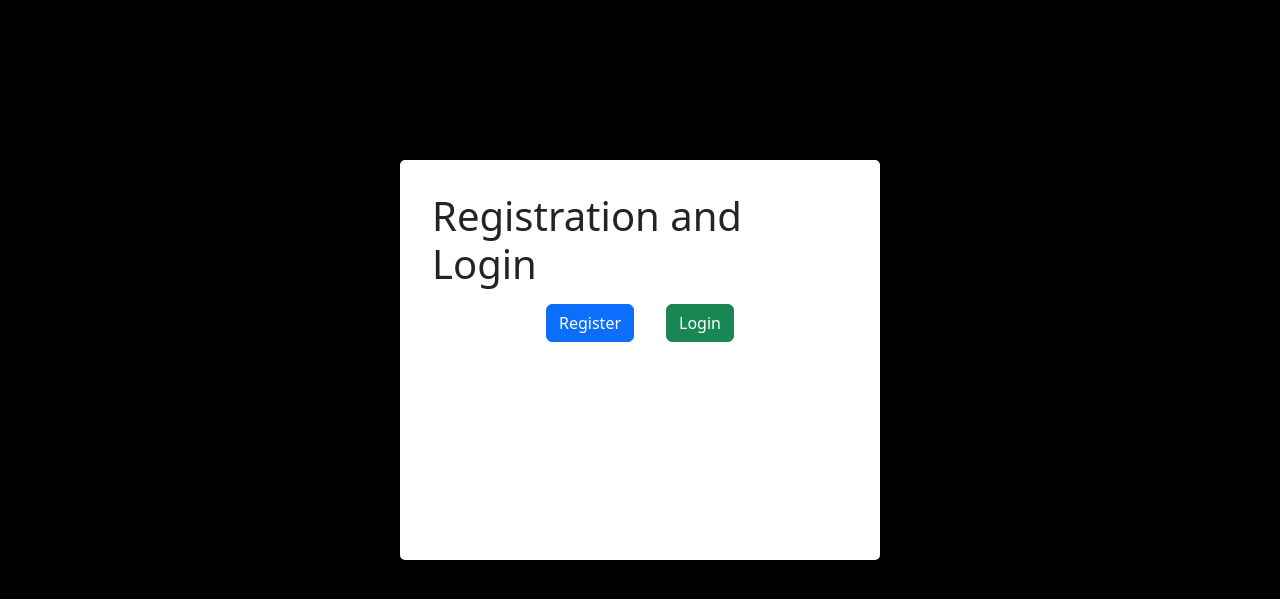
Repository: tran-thien-nhan/quiz_tlln
Page: sign_in_log_in.html
An editor plug-in stored every save of this project. The page is shown before and after the next save, followed by the edit.
The browser window is 1280 px wide. The pictures show the whole page.

Above is the page before, as saved 2023-06-27 16:00:05.

### sign_in_log_in.html
<!DOCTYPE html>
<html lang="en">

<head>
  <meta charset="UTF-8">
  <meta name="viewport" content="width=device-width, initial-scale=1.0">
  <link rel="stylesheet" href="https://cdn.jsdelivr.net/npm/bootstrap@5.3.0/dist/css/bootstrap.min.css">
  <style>
    body {
      background-color: black;
      display: flex;
      justify-content: center;
      align-items: center;
      height: 100vh;
    }

    .container {
      background-color: #fff;
      padding: 2rem;
      width: 30rem;
      height: 25rem;
      border-radius: 5px;
    }

    .form-group {
      display: none;
    }

    #button-group {
      display: flex;
      justify-content: center;
      margin-top: 1rem;
      align-items: center;
    }
  </style>
  <title>Registration and Login</title>
</head>

<body>
  <div class="container">
    <h1>Registration and Login</h1>
    <div id="registration-form" class="form-group">
      <h2>Registration</h2>
      <form id="registerForm">
        <div class="mb-3">
          <label for="registerUsername" class="form-label">Username</label>
          <input type="text" class="form-control" id="registerUsername" required>
        </div>
        <div class="mb-3">
          <label for="registerPassword" class="form-label">Password</label>
          <input type="password" class="form-control" id="registerPassword" required>
        </div>
        <button id="regis-btn" type="submit" class="btn btn-primary">Register</button>
      </form>
    </div>

    <div id="login-form" class="form-group">
      <h2>Login</h2>
      <form id="loginForm">
        <div class="mb-3">
          <label for="loginUsername" class="form-label">Username</label>
          <input type="text" class="form-control" id="loginUsername" required>
        </div>
        <div class="mb-3">
          <label for="loginPassword" class="form-label">Password</label>
          <input type="password" class="form-control" id="loginPassword" required>
        </div>
        <button id="login-btn" type="submit" class="btn btn-primary">Login</button>
      </form>
    </div>

    <div id="button-group">
      <button id="registerBtn" class="btn btn-primary" style="margin-right: 2rem;">Register</button>
      <button id="loginBtn" class="btn btn-success">Login</button>
    </div>
  </div>

  <script>
    // Function to set a cookie
    function setCookie(name, value, days) {
      var expires = "";
      if (days) {
        var date = new Date();
        date.setTime(date.getTime() + (days * 24 * 60 * 60 * 1000));
        expires = "; expires=" + date.toUTCString();
      }
      document.cookie = name + "=" + (value || "") + expires + "; path=/";
    }

    // Function to get a cookie value
    function getCookie(name) {
      var nameEQ = name + "=";
      var ca = document.cookie.split(';');
      for (var i = 0; i < ca.length; i++) {
        var c = ca[i];
        while (c.charAt(0) == ' ') {
          c = c.substring(1, c.length);
        }
        if (c.indexOf(nameEQ) == 0) {
          return c.substring(nameEQ.length, c.length);
        }
      }
      return null;
    }

    // Function to delete a cookie
    function deleteCookie(name) {
      document.cookie = name + '=; expires=Thu, 01 Jan 1970 00:00:01 GMT; path=/;';
    }

    // Show registration form and hide login form
    function showRegistrationForm() {
      document.getElementById("registration-form").style.display = "block";
      document.getElementById("login-form").style.display = "none";
      document.getElementById("regis-btn").style.display = "none";
    }

    // Show login form and hide registration form
    function showLoginForm() {
      document.getElementById("registration-form").style.display = "none";
      document.getElementById("login-form").style.display = "block";
      document.getElementById("login-btn").style.display = "none";
    }

    // Registration form submission handler
    document.getElementById("registerForm").addEventListener("submit", function (event) {
      event.preventDefault();
      var username = document.getElementById("registerUsername").value;
      var password = document.getElementById("registerPassword").value;
      setCookie("username", username, 7);
      setCookie("password", password, 7);
      alert("Registration successful!");
    });

    // Login form submission handler
    document.getElementById("loginForm").addEventListener("submit", function (event) {
      event.preventDefault();
      var username = document.getElementById("loginUsername").value;
      var password = document.getElementById("loginPassword").value;
      var storedUsername = getCookie("username");
      var storedPassword = getCookie("password");
      if (username === storedUsername && password === storedPassword) {
        alert("Login successful!");
        window.location.href = "index.html"; // Chuyển hướng sang trang index.html
      } else {
        alert("Invalid username or password.");
      }
    });

    // Button click event handlers
    document.getElementById("registerBtn").addEventListener("click", showRegistrationForm);
    document.getElementById("loginBtn").addEventListener("click", showLoginForm);
  </script>
</body>

</html>

After the next save:
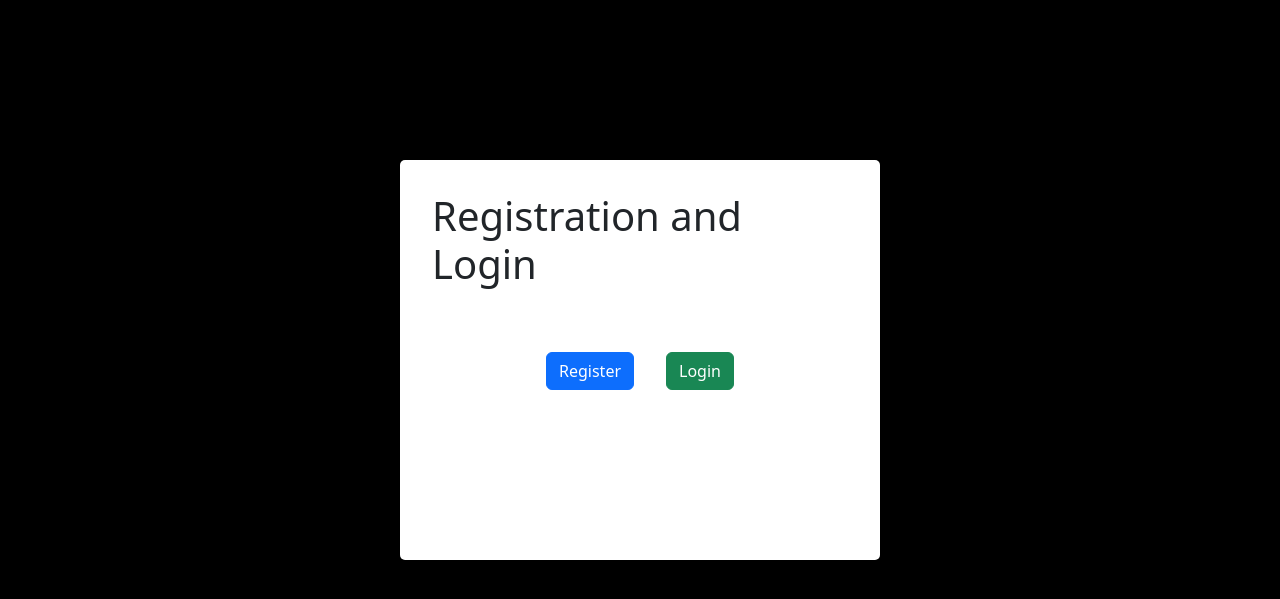
Saved 11 s later.
--- a/sign_in_log_in.html
+++ b/sign_in_log_in.html
@@ -29,8 +29,7 @@
     #button-group {
       display: flex;
       justify-content: center;
-      margin-top: 1rem;
-      align-items: center;
+      margin-top: 4rem;
     }
   </style>
   <title>Registration and Login</title>

After the save that followed:
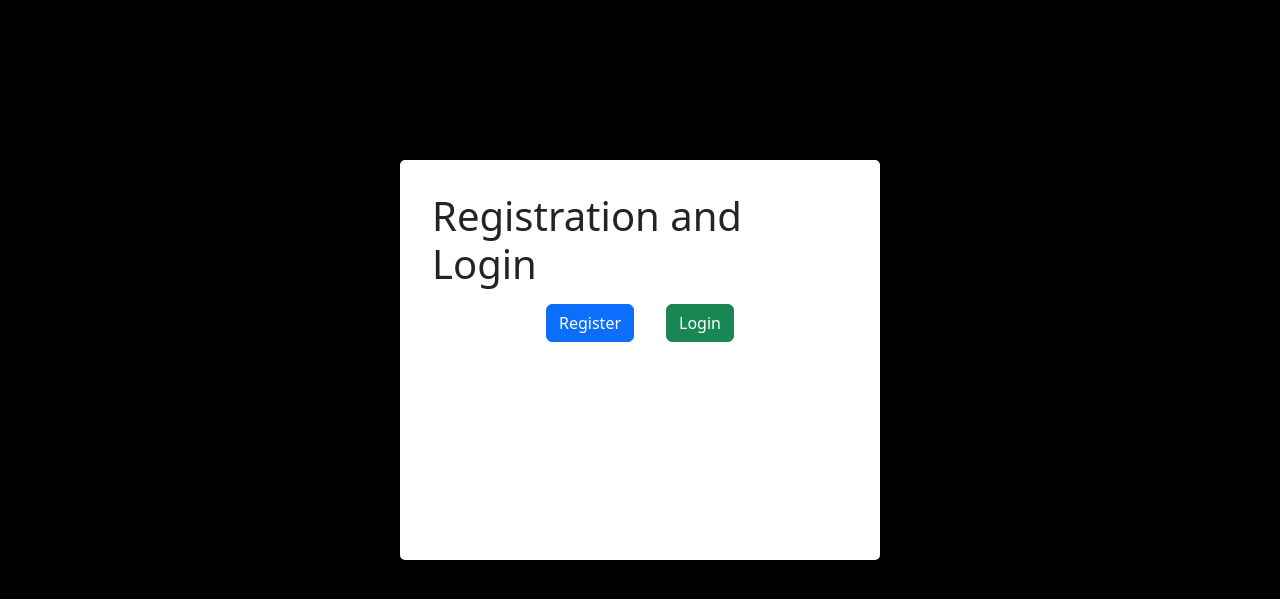
Saved 4 s later.
--- a/sign_in_log_in.html
+++ b/sign_in_log_in.html
@@ -29,7 +29,7 @@
     #button-group {
       display: flex;
       justify-content: center;
-      margin-top: 4rem;
+      margin-top: 1rem;
     }
   </style>
   <title>Registration and Login</title>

▸ **Task instructions**:
The lines above that hold the word "display" should be found and copied out.

▸ **Result**:
      display: flex;
      display: none;
      display: flex;
      document.getElementById("registration-form").style.display = "block";
      document.getElementById("login-form").style.display = "none";
      document.getElementById("regis-btn").style.display = "none";
      document.getElementById("registration-form").style.display = "none";
      document.getElementById("login-form").style.display = "block";
      document.getElementById("login-btn").style.display = "none";
       display: flex;
       display: flex;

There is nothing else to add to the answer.